In an effort to save the state money, some members of the Colorado legislature propose limiting money has allows Native Americans to study at Fort Lewis College without paying tuition. According to a Huffington Post article:

Facing a budget crunch, Colorado lawmakers want to take some of that money away.

Rep. Karen Middleton, D-Aurora, said the cost of educating Native American students at Fort Lewis College has soared from $6.5 million to $10.7 million over the past five years because the state pays tuition for all Native Americans, regardless of their tribe or where they live.

About 750 Native American students of the college’s 3,700 students accepted the offer, most of them from other states.

In 1911 the state of Colorado agreed to create a college to educate Native American students, who would be allowed to study tuition free. The college the state created was Fort Lewis College, a public liberal arts college in Durango, Colorado. In exchange for the college, the Ute ceded thousands of acres in southwest Colorado to the federal government.
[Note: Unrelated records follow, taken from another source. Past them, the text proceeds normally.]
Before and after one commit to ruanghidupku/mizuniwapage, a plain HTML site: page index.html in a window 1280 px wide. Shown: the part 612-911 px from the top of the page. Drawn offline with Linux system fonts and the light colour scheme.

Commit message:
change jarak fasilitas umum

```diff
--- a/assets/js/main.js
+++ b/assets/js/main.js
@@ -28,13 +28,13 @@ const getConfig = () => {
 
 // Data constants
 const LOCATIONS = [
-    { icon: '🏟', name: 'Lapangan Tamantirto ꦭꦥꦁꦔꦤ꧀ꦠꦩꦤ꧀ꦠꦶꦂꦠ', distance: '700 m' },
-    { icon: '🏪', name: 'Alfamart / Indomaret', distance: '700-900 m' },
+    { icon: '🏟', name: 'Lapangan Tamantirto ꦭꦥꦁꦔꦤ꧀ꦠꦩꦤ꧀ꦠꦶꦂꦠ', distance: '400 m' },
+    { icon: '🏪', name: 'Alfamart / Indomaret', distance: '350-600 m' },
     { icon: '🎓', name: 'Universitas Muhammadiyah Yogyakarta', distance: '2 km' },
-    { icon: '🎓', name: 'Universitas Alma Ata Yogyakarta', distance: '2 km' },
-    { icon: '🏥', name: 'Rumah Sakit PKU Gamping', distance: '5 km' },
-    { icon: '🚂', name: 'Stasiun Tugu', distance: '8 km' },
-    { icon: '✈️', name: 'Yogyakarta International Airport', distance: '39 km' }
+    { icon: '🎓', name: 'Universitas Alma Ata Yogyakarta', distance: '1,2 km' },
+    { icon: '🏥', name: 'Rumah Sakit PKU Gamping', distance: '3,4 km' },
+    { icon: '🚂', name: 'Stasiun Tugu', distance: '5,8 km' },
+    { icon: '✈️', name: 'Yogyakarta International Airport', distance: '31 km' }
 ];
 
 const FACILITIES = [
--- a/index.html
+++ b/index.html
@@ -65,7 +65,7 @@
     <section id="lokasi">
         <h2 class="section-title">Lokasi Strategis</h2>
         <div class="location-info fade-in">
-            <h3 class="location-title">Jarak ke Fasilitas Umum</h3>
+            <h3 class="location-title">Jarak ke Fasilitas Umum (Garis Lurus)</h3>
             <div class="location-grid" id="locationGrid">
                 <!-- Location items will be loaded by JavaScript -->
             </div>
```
About 20 percent of current Fort Lewis students are Native Americans.

The vice president of finance and administration at Fort Lewis, Steve Schwartz, said tuition would overwhelm his college: “We’ll have to fire teachers and staff,” he said. He also pointed out that the 1911 treaty is one of a small number of contracts with American Indians that the United States government has actually continued to honor.

Daniel Luzer

Daniel Luzer is the news editor at Governing Magazine and former web editor of the Washington Monthly. Find him on Twitter: @Daniel_Luzer